A thought experiment. Select a headline from one of BBC’s Future stories and render it in fiction. Begin here: photo: Janice Engle and end here: photo: Luke
That's tectonics. Or else love. Paolo Neo Technology has caused a revolution in our relationship with the earth (not great news), and with each other (also not great news). Luke Thanks to advanced technology we can meet, fall in love, misinterpret, over-interpret, fall out of love, break up, and get a divorce, by tapping on a keyboard. Writing prompt: Write … Continue reading I feel the earth move
Break up with someone - deliver the news through this intercom device: Till Krech Write persuasive dialogue. Every word counts.
What if you could go back in time, to a person you left behind? Who would you go to? Where would you go to see them? What few items would you take with you? Take the trip, begin with packing your bag.
Once there was a time, before VCRs or OnDemand,when families had to plan their quality television time around network schedules. This meant rushing home for St.Elsewhere or Hill Street Blues, or Cheers; enduring advertisements, or developing excellent timing for snack breaks that took no longer than 'a word from our sponsors'. There were no remotes, which meant getting up to … Continue reading quality time
Words make us This begins when we are conceived, born, and named.
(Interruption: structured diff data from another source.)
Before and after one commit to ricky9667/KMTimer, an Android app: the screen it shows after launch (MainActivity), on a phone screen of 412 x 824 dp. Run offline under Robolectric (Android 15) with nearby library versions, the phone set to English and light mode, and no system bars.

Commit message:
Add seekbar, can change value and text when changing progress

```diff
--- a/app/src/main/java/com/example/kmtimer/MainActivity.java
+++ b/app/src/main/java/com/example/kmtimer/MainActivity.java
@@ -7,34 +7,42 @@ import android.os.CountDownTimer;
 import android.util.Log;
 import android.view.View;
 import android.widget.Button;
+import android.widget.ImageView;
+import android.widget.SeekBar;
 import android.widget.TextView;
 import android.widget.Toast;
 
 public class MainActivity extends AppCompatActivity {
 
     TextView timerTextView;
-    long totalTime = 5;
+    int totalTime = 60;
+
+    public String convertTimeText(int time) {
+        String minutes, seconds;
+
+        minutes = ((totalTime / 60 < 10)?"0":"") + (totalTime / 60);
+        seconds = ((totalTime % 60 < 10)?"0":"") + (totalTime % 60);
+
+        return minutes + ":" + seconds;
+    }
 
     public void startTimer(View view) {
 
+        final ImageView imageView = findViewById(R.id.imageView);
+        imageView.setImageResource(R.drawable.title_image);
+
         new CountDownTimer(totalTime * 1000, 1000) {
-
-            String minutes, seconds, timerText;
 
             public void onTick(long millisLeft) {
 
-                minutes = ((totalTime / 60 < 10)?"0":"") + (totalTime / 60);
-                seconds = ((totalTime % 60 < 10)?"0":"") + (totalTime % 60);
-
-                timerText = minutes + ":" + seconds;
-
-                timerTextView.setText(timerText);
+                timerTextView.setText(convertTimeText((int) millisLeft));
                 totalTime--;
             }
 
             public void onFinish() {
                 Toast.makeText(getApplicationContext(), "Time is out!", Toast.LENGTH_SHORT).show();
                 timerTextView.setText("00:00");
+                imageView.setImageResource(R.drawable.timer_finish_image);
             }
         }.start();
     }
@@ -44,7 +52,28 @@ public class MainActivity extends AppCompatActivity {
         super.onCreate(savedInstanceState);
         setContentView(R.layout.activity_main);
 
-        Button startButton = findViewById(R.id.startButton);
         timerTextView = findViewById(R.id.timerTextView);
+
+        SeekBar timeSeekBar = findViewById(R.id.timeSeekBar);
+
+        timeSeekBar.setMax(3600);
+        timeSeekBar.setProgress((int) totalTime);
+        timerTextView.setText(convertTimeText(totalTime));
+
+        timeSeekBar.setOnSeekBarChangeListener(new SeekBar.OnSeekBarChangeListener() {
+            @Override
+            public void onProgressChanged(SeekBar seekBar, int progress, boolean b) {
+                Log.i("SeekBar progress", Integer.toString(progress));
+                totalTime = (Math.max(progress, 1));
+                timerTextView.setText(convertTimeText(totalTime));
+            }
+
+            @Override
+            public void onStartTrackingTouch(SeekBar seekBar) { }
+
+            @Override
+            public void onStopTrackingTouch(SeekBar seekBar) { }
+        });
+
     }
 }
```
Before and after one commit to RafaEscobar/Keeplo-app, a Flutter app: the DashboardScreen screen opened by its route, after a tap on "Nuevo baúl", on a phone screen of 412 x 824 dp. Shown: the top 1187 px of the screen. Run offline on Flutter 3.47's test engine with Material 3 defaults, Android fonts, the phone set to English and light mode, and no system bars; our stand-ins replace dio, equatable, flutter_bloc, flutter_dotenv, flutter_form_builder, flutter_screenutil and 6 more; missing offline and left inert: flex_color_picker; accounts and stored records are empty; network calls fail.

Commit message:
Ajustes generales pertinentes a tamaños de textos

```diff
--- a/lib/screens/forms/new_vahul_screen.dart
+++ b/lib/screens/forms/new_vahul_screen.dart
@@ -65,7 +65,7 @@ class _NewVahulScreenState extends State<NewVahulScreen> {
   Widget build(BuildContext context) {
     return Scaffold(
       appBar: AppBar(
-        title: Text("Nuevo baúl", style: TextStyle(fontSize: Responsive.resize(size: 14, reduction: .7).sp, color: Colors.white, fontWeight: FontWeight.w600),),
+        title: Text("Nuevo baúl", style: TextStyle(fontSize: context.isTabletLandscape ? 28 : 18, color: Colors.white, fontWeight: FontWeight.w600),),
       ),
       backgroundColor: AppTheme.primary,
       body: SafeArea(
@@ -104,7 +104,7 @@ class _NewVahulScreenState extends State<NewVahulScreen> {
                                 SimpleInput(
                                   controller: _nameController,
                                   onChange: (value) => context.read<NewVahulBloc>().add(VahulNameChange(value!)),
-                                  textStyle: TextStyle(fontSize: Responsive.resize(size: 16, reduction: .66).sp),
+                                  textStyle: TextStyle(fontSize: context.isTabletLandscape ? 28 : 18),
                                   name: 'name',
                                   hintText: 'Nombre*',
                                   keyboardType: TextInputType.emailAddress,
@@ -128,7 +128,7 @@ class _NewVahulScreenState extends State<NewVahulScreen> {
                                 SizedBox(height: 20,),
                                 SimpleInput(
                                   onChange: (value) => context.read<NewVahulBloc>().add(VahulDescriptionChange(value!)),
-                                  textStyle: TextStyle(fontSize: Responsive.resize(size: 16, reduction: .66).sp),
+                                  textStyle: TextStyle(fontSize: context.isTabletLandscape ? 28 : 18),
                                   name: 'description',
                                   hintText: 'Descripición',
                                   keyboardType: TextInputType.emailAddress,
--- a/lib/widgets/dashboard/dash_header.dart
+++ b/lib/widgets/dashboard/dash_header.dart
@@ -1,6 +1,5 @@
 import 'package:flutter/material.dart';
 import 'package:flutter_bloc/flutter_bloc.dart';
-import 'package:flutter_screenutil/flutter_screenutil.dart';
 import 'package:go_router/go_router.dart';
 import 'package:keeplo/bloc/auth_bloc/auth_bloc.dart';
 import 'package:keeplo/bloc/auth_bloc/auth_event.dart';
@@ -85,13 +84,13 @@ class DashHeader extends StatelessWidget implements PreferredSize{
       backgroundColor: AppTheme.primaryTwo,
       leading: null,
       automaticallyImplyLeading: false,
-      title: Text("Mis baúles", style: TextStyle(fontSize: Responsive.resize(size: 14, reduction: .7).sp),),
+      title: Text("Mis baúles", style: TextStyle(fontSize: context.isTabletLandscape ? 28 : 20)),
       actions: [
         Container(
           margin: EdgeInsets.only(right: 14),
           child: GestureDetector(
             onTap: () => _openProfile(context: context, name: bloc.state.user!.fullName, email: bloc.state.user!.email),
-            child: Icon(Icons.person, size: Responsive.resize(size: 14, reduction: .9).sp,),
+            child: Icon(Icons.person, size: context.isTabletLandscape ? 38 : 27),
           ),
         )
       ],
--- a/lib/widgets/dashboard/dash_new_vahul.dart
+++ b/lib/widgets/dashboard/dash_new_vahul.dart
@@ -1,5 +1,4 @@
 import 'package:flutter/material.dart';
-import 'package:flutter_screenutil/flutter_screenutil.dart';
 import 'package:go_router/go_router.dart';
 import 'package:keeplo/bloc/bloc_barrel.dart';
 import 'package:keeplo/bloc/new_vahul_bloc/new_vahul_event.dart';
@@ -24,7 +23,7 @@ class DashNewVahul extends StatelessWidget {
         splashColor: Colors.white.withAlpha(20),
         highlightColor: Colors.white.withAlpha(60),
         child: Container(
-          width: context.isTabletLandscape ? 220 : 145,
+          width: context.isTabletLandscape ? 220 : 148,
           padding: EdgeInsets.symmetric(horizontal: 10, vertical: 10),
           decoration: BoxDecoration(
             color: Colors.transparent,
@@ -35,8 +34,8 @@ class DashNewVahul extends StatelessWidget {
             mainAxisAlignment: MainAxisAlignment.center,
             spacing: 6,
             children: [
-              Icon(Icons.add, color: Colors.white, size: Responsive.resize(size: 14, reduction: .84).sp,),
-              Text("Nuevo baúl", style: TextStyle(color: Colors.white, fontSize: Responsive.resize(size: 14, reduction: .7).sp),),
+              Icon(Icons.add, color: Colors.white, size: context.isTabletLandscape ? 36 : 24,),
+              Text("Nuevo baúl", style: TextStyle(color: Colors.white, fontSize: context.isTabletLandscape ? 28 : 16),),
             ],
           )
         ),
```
And thereafter, every word we hear, overhear, read, think, and write, defines us. Ugly. The root, ugga, means to fear. First known use: 13th century. This means that for centuries the word ugly has not only defined us, it has birthed, named, and reinforced our fears. Words are powerful. Remember that … Continue reading ugly
Select a random location on any map. Familiarize yourself with the area, using travel guides, local news, and other resources. Then select a headline and fictionalize the story. Write with authority, using specific details, as you create the setting, then populate, and animate. The more you know, the easier it will be to embed fiction in fact.